AS PART OF CREATIVE ARTS, I took the students to Art and Press at Martin Gropius Bau, an exhibition about several artists’ relationship to the media. The class is focused on new media and impermanent art works like performance, internet art, and digital-based works, so I thought it could be nice to see how artists were doing the opposite: taking throwaway newspapers and making them into permanent objects.
After observing a group of über-bored Germans on the free exhibition tour, I wanted to provide a guideline while the students discovered the works on their own. For their final project, they are making an audio guide to the Berlin Biennale, one of the city’s largest exhibitions. To help them on their way, I custom-made an audio guide podcast complete with some of the stories and anecdotes I knew about the artists and their works.
Saskia–our guest last week and a local curator–and I sat down and wrote a script. I thought it might be useful to hear some professionals as inspiration for their own guide, so I turned to two actors to record the audio guides: Patrick Heusinger and Anna Rose Hopkins. Patrick has been on shows like Gossip Girl, 30 Rock, Royal Pains, The Good Wife, and will star in his very own show on NBC this fall. Anna has been in Law and Order, CSI, Veronica Mars, and more theatre than you could pack into a NY weekend. In short, they were brilliant, and we were lucky to have such access to their talent.
(Best viewed on a Smartphone)
One of my favorite moments was watching tall Willem bound across the museum (much to the guards’ dismay but too fast to scold) to whisper:
Wait, they’re talking to us? They did this for us?
It was such a joy to watch them shuffle through the space, their voices silent but facial expressions loud. Megan walked in, took a deep breath, and tilted her head up towards the ceiling. Isaac took his time to find each work, exploring all the pieces. I walked over to a group of perplexed-looking guys and asked them what was up. “I don’t get it” they said guiltily. “Me neither,” I replied, “It’s ok to hate some of the art.”
It’s true. Sometimes there is great art, and sometimes there is bad art. As the troops congregated at the exit and shared their experiences—the works they loved and loved to hate—I got more and more excited about hearing what they’ll have to say in their own podcasts.
Speaking with Jawed after class, I asked him what stuck out the most. He told me:
I didn’t like the idea that he had put holy names on the ground because that could be a huge disrespect to the people who believe in a certain religion.

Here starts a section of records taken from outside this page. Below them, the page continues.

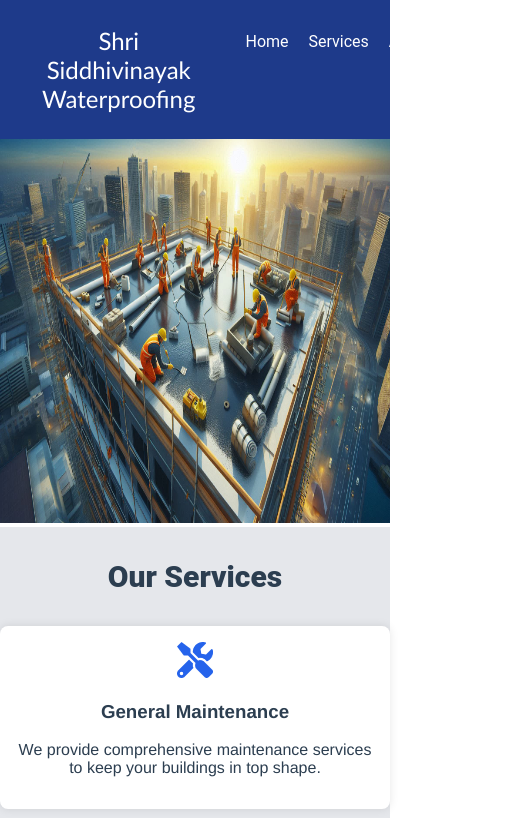
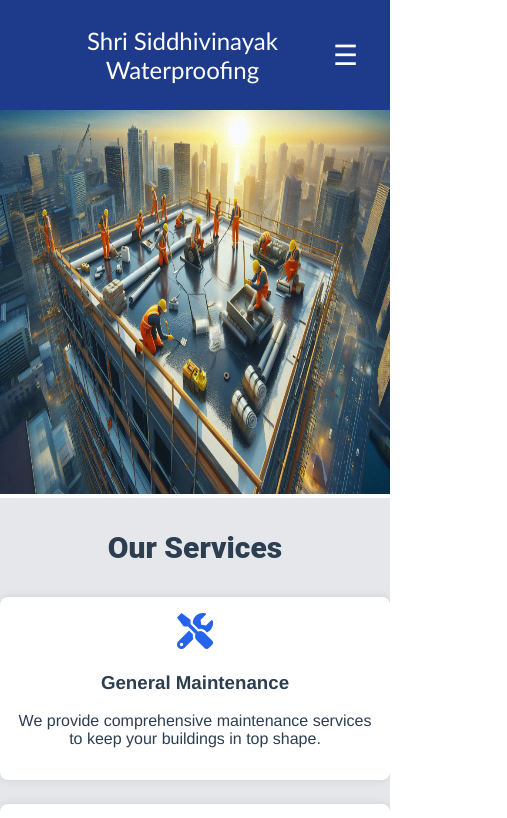
Before and after one commit to carnifex-cmd/businesswebsite, a Vue app: page / in a window 390 px wide. Shown: the top 818 px of the page, 507 px wide, since content can reach past the window. Built offline with nearby package versions, Linux system fonts and the light colour scheme.

Commit message:
mobile header design

```diff
--- a/src/components/HomeHeader.vue
+++ b/src/components/HomeHeader.vue
@@ -2,46 +2,98 @@
   <header>
     <nav class="navbar">
       <div class="logo">Shri Siddhivinayak Waterproofing</div>
-        <ul>
+      <ul :class="{ 'mobile-menu': isMobileMenuOpen }">
         <li><a href="#home">Home</a></li>
         <li><a href="#services">Services</a></li>
         <li><a href="#about">About Us</a></li>
         <li><a href="#contact">Contact Us</a></li>
       </ul>
+      <div class="hamburger" @click="toggleMobileMenu">
+        &#9776;
+      </div>
     </nav>
   </header>
 </template>
 
 <script>
 export default {
-    name: 'HomeHeader'
-  }
+  name: 'HomeHeader',
+  data() {
+    return {
+      isMobileMenuOpen: false,
+    };
+  },
+  methods: {
+    toggleMobileMenu() {
+      this.isMobileMenuOpen = !this.isMobileMenuOpen;
+    },
+  },
+};
 </script>
-
 <style scoped>
 .navbar {
   background-color: #1E3A8A;
   color: white;
   display: flex;
   justify-content: space-between;
+  align-items: center;
   padding: 1rem 2rem;
 }
+
 .navbar ul {
-    font-family: 'Roboto', sans-serif;
   list-style: none;
   display: flex;
   gap: 1.25rem;
+  transition: all 0.3s ease-in-out;
 }
+
 .navbar ul li {
   display: inline;
 }
+
 .navbar ul li a {
   color: white;
   text-decoration: none;
 }
-  .logo{
+
+.logo {
   font-family: 'Calibri', sans-serif;
   font-size: 24px;
   margin: 10px;
 }
+
+.hamburger {
+  display: none;
+  font-size: 28px;
+  cursor: pointer;
+}
+
+.mobile-menu {
+  display: none;
+}
+
+@media (max-width: 768px) {
+  .navbar ul {
+    display: none;
+    flex-direction: column;
+    background-color: #1E3A8A;
+    position: absolute;
+    top: 70px;
+    right: 0;
+    width: 200px;
+    padding: 1rem;
+  }
+
+  .mobile-menu {
+    display: flex;
+  }
+
+  .hamburger {
+    display: block;
+  }
+
+  .navbar ul.mobile-menu {
+    display: flex;
+  }
+}
 </style>
```
Lines whose indentation alone changed are shown as unchanged.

Suddenly, I was reminded of how happy I am to be with TGS. Many people who work in art forget about the people who have to walk on it. I’m looking forward to reminding them.